“Bank of America had these securities in its inventory because it had been unable to sell them when it served as underwriter on the original RMBS offerings,” CIFG said in the lawsuit. “Bank of America knew of the poor quality of the mortgage loans, and knew the original unsold RMBS were a ticking time bomb on the bank’s books.”
The bank, unable to sell the securities in pieces, then “hatched a new plan of financial engineering,” repackaged the bonds, and induced New York-based CIFG to provide more than $150 million in insurance to make them marketable to investors, the insurer said in the suit.
Lawrence Grayson, a spokesman for Charlotte, North Carolina-based Bank of America, declined to immediately comment on the lawsuit in an e-mail.
The insurer said Bank of America gave it “garbage data” that made the loans and the certificates they backed appear less risky than they actually were, including the percentage of the mortgages where the property would be occupied by the borrowers.
“Had CIFG known the truth, it never would have issued the policies,” the insurer said in the complaint. “And as a direct result of this fraudulent scheme, CIFG has paid or will have to pay in the future over $170 million in claims on policies that it would never have issued had it known the truth concerning the underwriting, characteristics and servicing of the mortgage loans and original RMBS backing the certificates.”
CIFG, based in New York, has taken similar actions in the same court over the past three years, including a $277 million suit against GreenPoint Mortgage Funding Inc. filed last month and a $275 million complaint against Goldman Sachs Group Inc. filed last year.
Justice O. Peter Sherwood in May granted Goldman Sachs’s motion to dismiss three counts in the suit, including one for fraudulent inducement. He refused to dismiss three other claims for breach of contract.
CIFG and Goldman Sachs have both appealed the decision. Sherwood in July ordered the two sides to engage in mediation, which was scheduled for Oct. 26, according to a Sept. 13 court filing. A status conference in the case scheduled for earlier this month was postponed until December.

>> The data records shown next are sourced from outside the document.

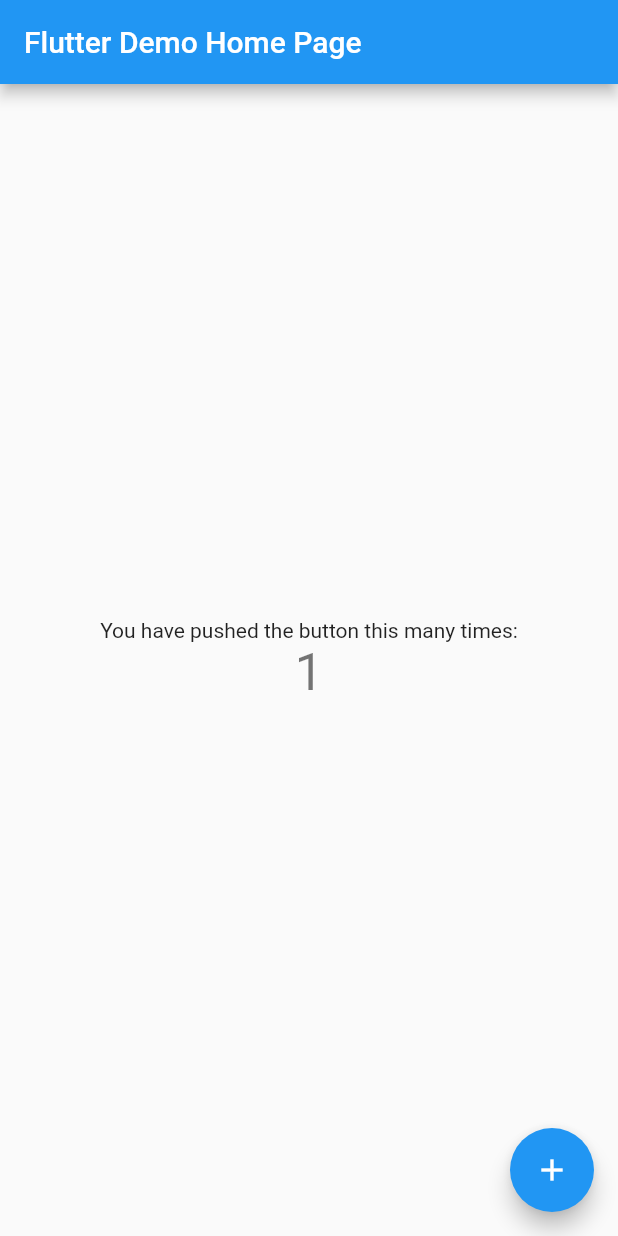
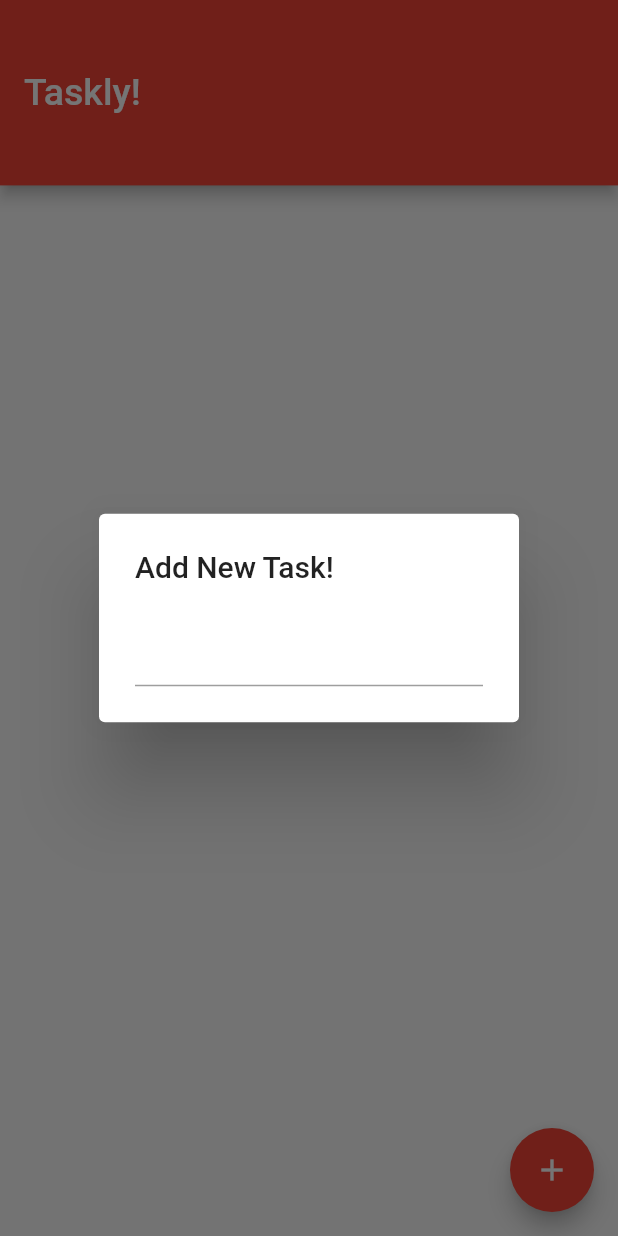
Before and after one commit to obrm/taskly, a Flutter app: the screen it shows after launch, after a tap on the "add" icon, on a phone screen of 412 x 824 dp. Run offline on Flutter 3.47's test engine with Material 2 defaults, Android fonts, the phone set to English and light mode, and no system bars; our stand-ins replace hive_flutter; accounts and stored records are empty.

Commit message:
final commit

```diff
--- a/lib/main.dart
+++ b/lib/main.dart
@@ -1,115 +1,23 @@
 import 'package:flutter/material.dart';
+import 'package:taskly/pages/home_page.dart';
+import 'package:hive_flutter/hive_flutter.dart';
 
-void main() {
+void main() async {
+  await Hive.initFlutter("hive_boxes");
   runApp(const MyApp());
 }
 
 class MyApp extends StatelessWidget {
   const MyApp({super.key});
 
-  // This widget is the root of your application.
   @override
   Widget build(BuildContext context) {
     return MaterialApp(
-      title: 'Flutter Demo',
+      title: 'Taskly',
       theme: ThemeData(
-        // This is the theme of your application.
-        //
-        // Try running your application with "flutter run". You'll see the
-        // application has a blue toolbar. Then, without quitting the app, try
-        // changing the primarySwatch below to Colors.green and then invoke
-        // "hot reload" (press "r" in the console where you ran "flutter run",
-        // or simply save your changes to "hot reload" in a Flutter IDE).
-        // Notice that the counter didn't reset back to zero; the application
-        // is not restarted.
-        primarySwatch: Colors.blue,
+        primarySwatch: Colors.red,
       ),
-      home: const MyHomePage(title: 'Flutter Demo Home Page'),
+      home: HomePage(),
     );
   }
 }
-
-class MyHomePage extends StatefulWidget {
-  const MyHomePage({super.key, required this.title});
-
-  // This widget is the home page of your application. It is stateful, meaning
-  // that it has a State object (defined below) that contains fields that affect
-  // how it looks.
-
-  // This class is the configuration for the state. It holds the values (in this
-  // case the title) provided by the parent (in this case the App widget) and
-  // used by the build method of the State. Fields in a Widget subclass are
-  // always marked "final".
-
-  final String title;
-
-  @override
-  State<MyHomePage> createState() => _MyHomePageState();
-}
-
-class _MyHomePageState extends State<MyHomePage> {
-  int _counter = 0;
-
-  void _incrementCounter() {
-    setState(() {
-      // This call to setState tells the Flutter framework that something has
-      // changed in this State, which causes it to rerun the build method below
-      // so that the display can reflect the updated values. If we changed
-      // _counter without calling setState(), then the build method would not be
-      // called again, and so nothing would appear to happen.
-      _counter++;
-    });
-  }
-
-  @override
-  Widget build(BuildContext context) {
-    // This method is rerun every time setState is called, for instance as done
-    // by the _incrementCounter method above.
-    //
-    // The Flutter framework has been optimized to make rerunning build methods
-    // fast, so that you can just rebuild anything that needs updating rather
-    // than having to individually change instances of widgets.
-    return Scaffold(
-      appBar: AppBar(
-        // Here we take the value from the MyHomePage object that was created by
-        // the App.build method, and use it to set our appbar title.
-        title: Text(widget.title),
-      ),
-      body: Center(
-        // Center is a layout widget. It takes a single child and positions it
-        // in the middle of the parent.
-        child: Column(
-          // Column is also a layout widget. It takes a list of children and
-          // arranges them vertically. By default, it sizes itself to fit its
-          // children horizontally, and tries to be as tall as its parent.
-          //
-          // Invoke "debug painting" (press "p" in the console, choose the
-          // "Toggle Debug Paint" action from the Flutter Inspector in Android
-          // Studio, or the "Toggle Debug Paint" command in Visual Studio Code)
-          // to see the wireframe for each widget.
-          //
-          // Column has various properties to control how it sizes itself and
-          // how it positions its children. Here we use mainAxisAlignment to
-          // center the children vertically; the main axis here is the vertical
-          // axis because Columns are vertical (the cross axis would be
-          // horizontal).
-          mainAxisAlignment: MainAxisAlignment.center,
-          children: <Widget>[
-            const Text(
-              'You have pushed the button this many times:',
-            ),
-            Text(
-              '$_counter',
-              style: Theme.of(context).textTheme.headline4,
-            ),
-          ],
-        ),
-      ),
-      floatingActionButton: FloatingActionButton(
-        onPressed: _incrementCounter,
-        tooltip: 'Increment',
-        child: const Icon(Icons.add),
-      ), // This trailing comma makes auto-formatting nicer for build methods.
-    );
-  }
-}
--- /dev/null
+++ b/lib/models/task.dart
@@ -0,0 +1,27 @@
+class Task {
+  String content;
+  DateTime timeStamp;
+  bool done;
+
+  Task({
+    required this.content,
+    required this.timeStamp,
+    required this.done,
+  });
+
+  factory Task.fromMap(Map task) {
+    return Task(
+      content: task["content"],
+      timeStamp: task["timeStamp"],
+      done: task["done"],
+    );
+  }
+
+  Map toMap() {
+    return {
+      "content": content,
+      "timeStamp": timeStamp,
+      "done": done,
+    };
+  }
+}
--- /dev/null
+++ b/lib/pages/home_page.dart
@@ -0,0 +1,178 @@
+import 'package:flutter/material.dart';
+import 'package:hive_flutter/hive_flutter.dart';
+import 'package:taskly/models/task.dart';
+
+class HomePage extends StatefulWidget {
+  HomePage();
+
+  @override
+  State<StatefulWidget> createState() {
+    return _HomePageState();
+  }
+}
+
+class _HomePageState extends State<HomePage> {
+  late double _deviceHeight;
+
+  String? _newTaskContent;
+
+  Box? _box;
+  _HomePageState();
+
+  @override
+  void initState() {
+    super.initState();
+  }
+
+  @override
+  Widget build(BuildContext context) {
+    _deviceHeight = MediaQuery.of(context).size.height;
+    return Scaffold(
+      appBar: AppBar(
+        toolbarHeight: _deviceHeight * 0.15,
+        title: const Text(
+          "Taskly!",
+          style: TextStyle(
+            fontSize: 25,
+          ),
+        ),
+      ),
+      body: _tasksView(),
+      floatingActionButton: _addTaskButton(),
+    );
+  }
+
+  Widget _tasksView() {
+    return FutureBuilder(
+      future: Hive.openBox('tasks'),
+      builder: (BuildContext context, AsyncSnapshot snapshot) {
+        if (snapshot.hasData) {
+          _box = snapshot.data;
+          return _tasksList();
+        } else {
+          return const Center(
+            child: CircularProgressIndicator(),
+          );
+        }
+      },
+    );
+  }
+
+  Widget _tasksList() {
+    List tasks = _box!.values.toList();
+    return ListView.builder(
+      itemCount: tasks.length,
+      itemBuilder: (BuildContext context, int index) {
+        Task task = Task.fromMap(tasks[index]);
+        return ListTile(
+          title: Text(
+            task.content,
+            style: TextStyle(
+              decoration: task.done ? TextDecoration.lineThrough : null,
+            ),
+          ),
+          subtitle: Text(
+            task.timeStamp.toString(),
+          ),
+          trailing: Icon(
+            task.done
+                ? Icons.check_box_outlined
+                : Icons.check_box_outline_blank_outlined,
+            color: Colors.red,
+          ),
+          onTap: () => setState(() {
+            task.done = !task.done;
+            _box!.putAt(
+              index,
+              task.toMap(),
+            );
+          }),
+          onLongPress: () => _showDeletionWarningDialog(
+            context,
+            index,
+          ),
+        );
+      },
+    );
+  }
+
+  Widget _addTaskButton() {
+    return FloatingActionButton(
+      onPressed: _displayTaskPopup,
+      child: const Icon(
+        Icons.add,
+      ),
+    );
+  }
+
+  void _displayTaskPopup() {
+    showDialog(
+      context: context,
+      builder: (BuildContext context) {
+        return AlertDialog(
+          title: const Text("Add New Task!"),
+          content: TextField(
+            onSubmitted: (_) {
+              if (_newTaskContent != null) {
+                Task newTask = Task(
+                  content: _newTaskContent!,
+                  timeStamp: DateTime.now(),
+                  done: false,
+                );
+                _box!.add(newTask.toMap());
+                setState(() {
+                  _newTaskContent = null;
+                  Navigator.pop(context);
+                });
+              }
+            },
+            onChanged: (value) {
+              setState(() {
+                _newTaskContent = value;
+              });
+            },
+          ),
+        );
+      },
+    );
+  }
+
+  void _showDeletionWarningDialog(BuildContext context, int index) {
+    Widget cancelButton = TextButton(
+      child: const Text("Cancel"),
+      onPressed: () {
+        Navigator.pop(context);
+      },
+    );
+
+    Widget continueButton = TextButton(
+      child: const Text("Delete"),
+      onPressed: () => setState(() {
+        _box!.deleteAt(index);
+        Navigator.pop(context);
+      }),
+    );
+
+    AlertDialog alert = AlertDialog(
+      title: const Text(
+        "Warning!",
+        textAlign: TextAlign.center,
+      ),
+      content: const Text(
+        "Are you sure you want to delete this task?",
+        textAlign: TextAlign.center,
+      ),
+      actions: [
+        cancelButton,
+        continueButton,
+      ],
+    );
+
+    showDialog(
+      context: context,
+      builder: (BuildContext context) {
+        return alert;
+      },
+    );
+  }
+}
--- a/pubspec.yaml
+++ b/pubspec.yaml
@@ -31,7 +31,8 @@ environment:
 dependencies:
   flutter:
     sdk: flutter
-
+  hive: '^2.2.3'
+  hive_flutter: '^1.1.0'
 
   # The following adds the Cupertino Icons font to your application.
   # Use with the CupertinoIcons class for iOS style icons.
@@ -53,7 +54,6 @@ dev_dependencies:
 
 # The following section is specific to Flutter packages.
 flutter:
-
   # The following line ensures that the Material Icons font is
   # included with your application, so that you can use the icons in
   # the material Icons class.
```
Also changed, not shown: pubspec.lock, 1 other file.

CIFG originally sued GreenPoint in New York state Supreme Court in Manhattan in 2009, accusing the company of violating its mortgage-underwriting guidelines. Justice Bernard Fried threw out that lawsuit in 2010. Capital One Financial Corp. shut Novato, California-based GreenPoint in August 2007, less than a year after acquiring its parent company, Long Island’s North Fork Bancorp.
In February, Fried denied a motion by CIFG and fellow bond insurer Syncora Guarantee Inc. to bring new claims against GreenPoint in a lawsuit over the quality of $1.8 billion of home loans they guaranteed. CIFG in April also asked a judge to let it add GreenPoint to the Goldman Sachs lawsuit.
CIFG is also one of a group of intervenors seeking more information on Bank of America’s proposed $8.5 billion settlement with investors in mortgage bonds issued by Countrywide, which the lender bought in 2008. The settlement is awaiting approval in New York state Supreme Court in Manhattan.
Bank of America Chief Executive Officer Brian T. Moynihan, 53, has spent more than $40 billion to clean up defective mortgages and improper foreclosures.
The lender said in a regulatory filing in September that it could have as much as $2.8 billion in legal costs as of Sept. 30 beyond what it has already set aside. That’s a decline from the $4.1 billion estimated three months earlier because of a settlement of a class-action suit tied to the 2009 takeover of Merrill Lynch & Co., said Jerry Dubrowski, a Bank of America spokesman.
Pools of home loans securitized into bonds were a central part of the housing bubble that helped send the U.S. into the biggest recession since the 1930s. The housing market collapsed, and the crisis swept up lenders and investment banks as the market for the securities evaporated.
The case is CIFG Assurance North America Inc., 654028/2012, New York state Supreme Court, New York County (Manhattan).